Task data:
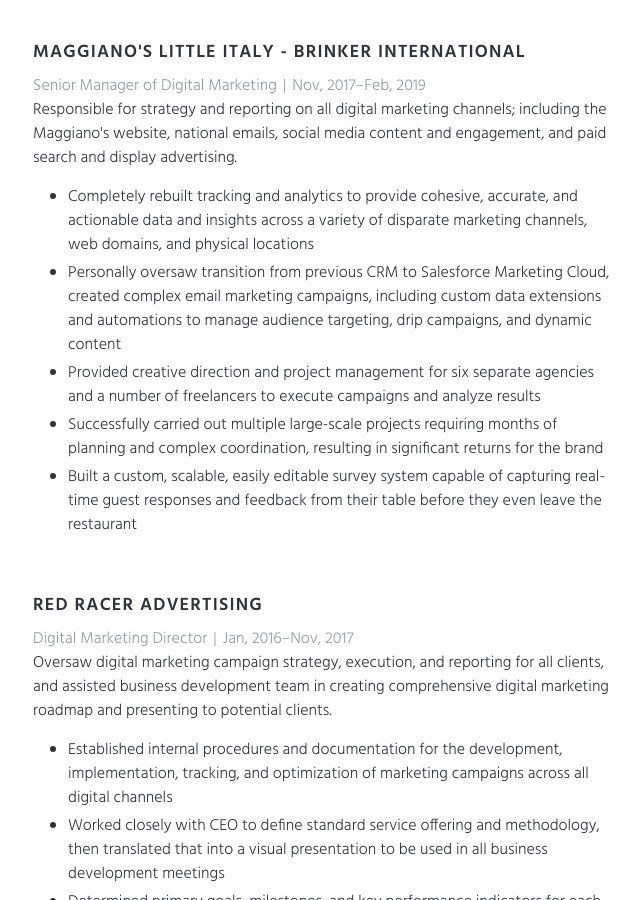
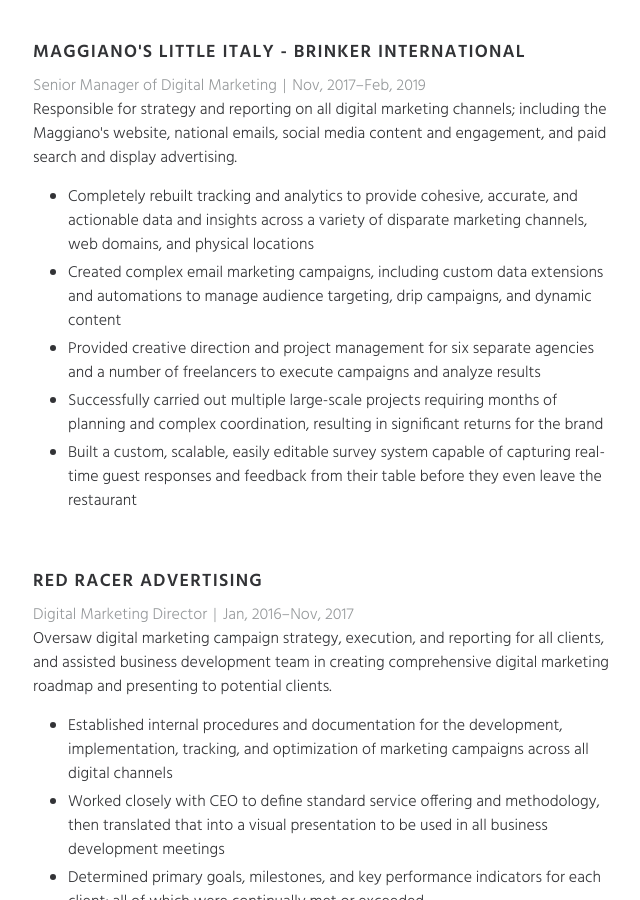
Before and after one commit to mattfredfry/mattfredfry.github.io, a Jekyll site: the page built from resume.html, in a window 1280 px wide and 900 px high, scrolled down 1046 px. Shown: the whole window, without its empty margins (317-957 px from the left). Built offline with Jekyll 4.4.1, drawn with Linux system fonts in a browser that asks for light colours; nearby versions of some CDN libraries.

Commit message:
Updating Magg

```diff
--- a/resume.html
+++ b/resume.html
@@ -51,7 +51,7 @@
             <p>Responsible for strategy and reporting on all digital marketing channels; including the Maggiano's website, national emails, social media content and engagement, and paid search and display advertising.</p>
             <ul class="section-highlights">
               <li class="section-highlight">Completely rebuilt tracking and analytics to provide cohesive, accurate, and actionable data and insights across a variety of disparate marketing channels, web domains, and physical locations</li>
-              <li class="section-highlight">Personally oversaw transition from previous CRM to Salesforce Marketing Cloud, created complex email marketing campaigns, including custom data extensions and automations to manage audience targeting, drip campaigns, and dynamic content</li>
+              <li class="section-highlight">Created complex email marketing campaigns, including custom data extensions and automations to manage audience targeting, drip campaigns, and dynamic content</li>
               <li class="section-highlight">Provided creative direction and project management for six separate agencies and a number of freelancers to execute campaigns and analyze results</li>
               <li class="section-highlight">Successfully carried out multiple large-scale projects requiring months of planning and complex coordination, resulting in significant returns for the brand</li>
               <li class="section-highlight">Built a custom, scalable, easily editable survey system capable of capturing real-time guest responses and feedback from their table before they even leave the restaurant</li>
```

* * *

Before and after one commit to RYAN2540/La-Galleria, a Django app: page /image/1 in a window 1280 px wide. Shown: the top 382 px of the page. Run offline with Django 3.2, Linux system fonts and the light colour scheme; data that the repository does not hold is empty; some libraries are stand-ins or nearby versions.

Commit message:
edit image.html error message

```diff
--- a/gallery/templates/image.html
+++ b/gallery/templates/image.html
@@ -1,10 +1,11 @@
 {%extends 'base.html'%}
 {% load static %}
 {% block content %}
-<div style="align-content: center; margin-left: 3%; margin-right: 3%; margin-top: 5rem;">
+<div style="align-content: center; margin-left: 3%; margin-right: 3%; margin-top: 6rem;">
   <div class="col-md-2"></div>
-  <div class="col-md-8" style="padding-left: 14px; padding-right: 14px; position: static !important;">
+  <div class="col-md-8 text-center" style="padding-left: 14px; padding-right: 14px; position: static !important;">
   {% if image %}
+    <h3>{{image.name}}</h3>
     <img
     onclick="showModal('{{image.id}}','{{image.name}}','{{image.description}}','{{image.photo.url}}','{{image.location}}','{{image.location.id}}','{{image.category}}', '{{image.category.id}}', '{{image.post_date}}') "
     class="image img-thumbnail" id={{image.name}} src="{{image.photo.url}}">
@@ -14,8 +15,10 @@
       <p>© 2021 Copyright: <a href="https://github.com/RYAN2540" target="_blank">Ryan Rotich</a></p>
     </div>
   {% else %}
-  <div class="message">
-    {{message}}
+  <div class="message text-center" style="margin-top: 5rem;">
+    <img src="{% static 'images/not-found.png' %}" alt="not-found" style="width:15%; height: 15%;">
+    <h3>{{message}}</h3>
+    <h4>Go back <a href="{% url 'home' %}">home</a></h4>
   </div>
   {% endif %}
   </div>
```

Your task: Read the listing. Report every line that includes the word "content".

Answer section:
             <p>Responsible for strategy and reporting on all digital marketing channels; including the Maggiano's website, national emails, social media content and engagement, and paid search and display advertising.</p>
-              <li class="section-highlight">Personally oversaw transition from previous CRM to Salesforce Marketing Cloud, created complex email marketing campaigns, including custom data extensions and automations to manage audience targeting, drip campaigns, and dynamic content</li>
+              <li class="section-highlight">Created complex email marketing campaigns, including custom data extensions and automations to manage audience targeting, drip campaigns, and dynamic content</li>
 {% block content %}
-<div style="align-content: center; margin-left: 3%; margin-right: 3%; margin-top: 5rem;">
+<div style="align-content: center; margin-left: 3%; margin-right: 3%; margin-top: 6rem;">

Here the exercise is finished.